As Christmas day approaches, we’re also confronted with a part of the faith that has caused great difficulty for Catholic and Protestant believers alike: the Virgin Birth. About a quarter of Americans deny the Virgin Birth (along with about a quarter of Anglican clergy in England). What should we say to these doubters? Why should we believe in the Virgin Birth, and why does it matter? Why was Jesus born of a Virgin? And why did the early Christians think this doctrine so important that they included it in both the Apostle's Creed and Nicene Creed as a core part of what it is to hold the Christian faith?
Back in 2011, I wrote a series of reflections for the last seven evenings of Advent (tonight through the evening of December 23rd), focused upon the traditional “O Antiphons” tied to each night. Each one addresses Christ by a different title, based upon the Messianic prophesies in the Book of Isaiah. Most people are familiar with these titles […]
The earliest recorded prayer to Mary, dating to about 250 A.D. says: "Beneath your compassion, We take refuge, O Mother of God; do not despise our petitions in time of trouble, but rescue us from dangers, only pure, only blessed one." Here's what that tells us about the early Church.
“Rejoice in the Lord always. I shall say it again: rejoice!” (Phil. 4:4) Let’s talk about hell. But first, let’s talk about Jack Daniel, the famous whiskey distiller.
As longtime readers know, I used to be a lawyer before entering seminary to prepare for the Catholic priesthood. It's perhaps unsurprising, then, that I'm fascinated by questions about the "burden of proof" in religious questions. For example, does the burden of proof fall on the believer or the atheist? What sort of evidence is permissible to meet this burden of proof? Do "extraordinary" claims require extraordinary evidence? Should they meet an extraordinary burden of proof, above the burden required for other sorts of claims? Here are four ways that those questions are answered incorrectly.

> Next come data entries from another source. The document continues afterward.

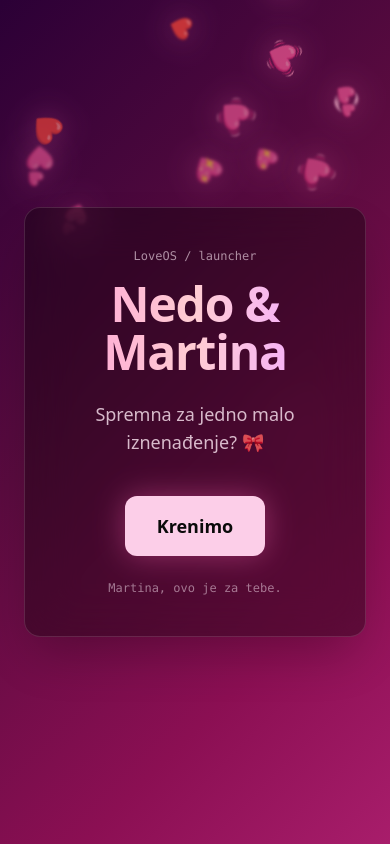
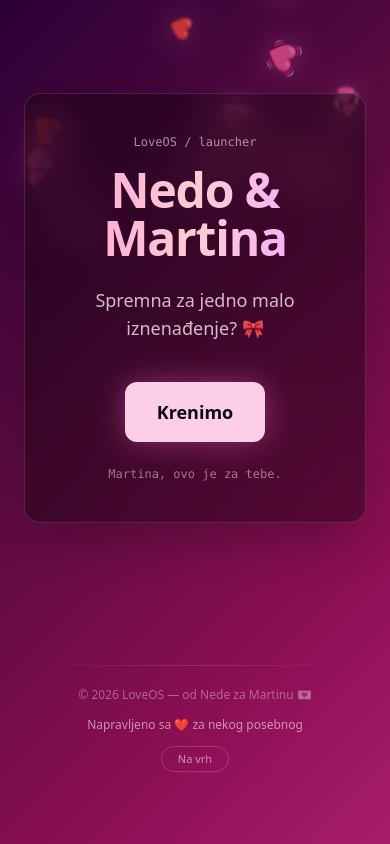
Before and after one commit to CodeByNedo/valentinovo, a Next.js app: page / in a window 390 px wide. Built offline with nearby package versions, Linux system fonts and the light colour scheme.

Commit message:
mobile fix 1.3

```diff
--- a/app/page.tsx
+++ b/app/page.tsx
@@ -4,6 +4,7 @@ import { useMemo, useState } from "react";
 import BootScreen from "./components/BootScreen";
 import Desktop from "./components/Desktop";
 import FallingHearts from "./components/FallingHearts";
+import Footer from "./components/Footer";
 import { daysBetweenUTC } from "./lib/dates";
 import { HER_NAME, PASSCODE, START_DATE_ISO, makeBootLines } from "./lib/content";
 
@@ -16,33 +17,34 @@ export default function Home() {
   const [phase, setPhase] = useState<Phase>("start");
 
   return (
-    <main className="relative min-h-screen text-neutral-100 flex items-center justify-center p-6 overflow-hidden">
-      {/* Pink gradient background */}
+    <main className="relative min-h-[100dvh] flex flex-col text-neutral-100 p-6 pb-[calc(1.5rem+env(safe-area-inset-bottom))] overflow-hidden">
+
+      {/* Background */}
       <div className="absolute inset-0 -z-20 bg-gradient-to-br from-pink-950 via-fuchsia-900 to-rose-900" />
 
-      {/* Glow blobs */}
       <div className="absolute -z-10 inset-0">
         <div className="absolute -top-28 -left-28 h-96 w-96 rounded-full bg-pink-500/25 blur-3xl" />
         <div className="absolute top-1/3 -right-32 h-[28rem] w-[28rem] rounded-full bg-fuchsia-500/20 blur-3xl" />
         <div className="absolute -bottom-32 left-1/4 h-[28rem] w-[28rem] rounded-full bg-rose-500/25 blur-3xl" />
       </div>
 
-      {/* Falling hearts */}
       <FallingHearts count={36} />
+
+      {/* Content wrapper */}
+      <div className="flex-1 flex items-center justify-center">
 
         {phase === "start" && (
           <div className="w-full max-w-3xl">
             <div className="rounded-2xl border border-pink-200/15 bg-black/35 backdrop-blur-xl p-10 shadow-2xl text-center">
-            <p className="font-mono text-xs text-pink-100/60">
-              LoveOS / launcher
-            </p>
+              <p className="font-mono text-xs text-pink-100/60">LoveOS / launcher</p>
 
               <h1 className="mt-4 text-5xl sm:text-6xl font-bold tracking-tight bg-gradient-to-r from-pink-300 via-rose-200 to-fuchsia-300 bg-clip-text text-transparent">
                 Nedo & Martina
               </h1>
 
               <p className="mt-6 text-pink-100/80 text-lg">
-              Spremna za jedno malo iznenađenje? 🎀            </p>
+                Spremna za jedno malo iznenađenje? 🎀
+              </p>
 
               <button
                 onClick={() => setPhase("boot")}
@@ -67,7 +69,17 @@ export default function Home() {
           />
         )}
 
-      {phase === "desktop" && <Desktop days={days} passcode={PASSCODE} />}
+        {phase === "desktop" && (
+          <Desktop days={days} passcode={PASSCODE} />
+        )}
+      </div>
+
+      {/* Footer SAMO ako nismo u desktop fazi */}
+      {phase !== "desktop" && (
+        <div className="mt-10">
+          <Footer />
+        </div>
+      )}
     </main>
   );
 }
```
Lines whose indentation alone changed are shown as unchanged.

Christ comes to us in history, in Mystery, and in majesty. So how shall we receive Him? Will it be with a spirit of terror, of apathy, or of joy? When we pray, in the Nicene Creed, "We look forward to the Resurrection of the dead, and the life of the world to come," do we mean it?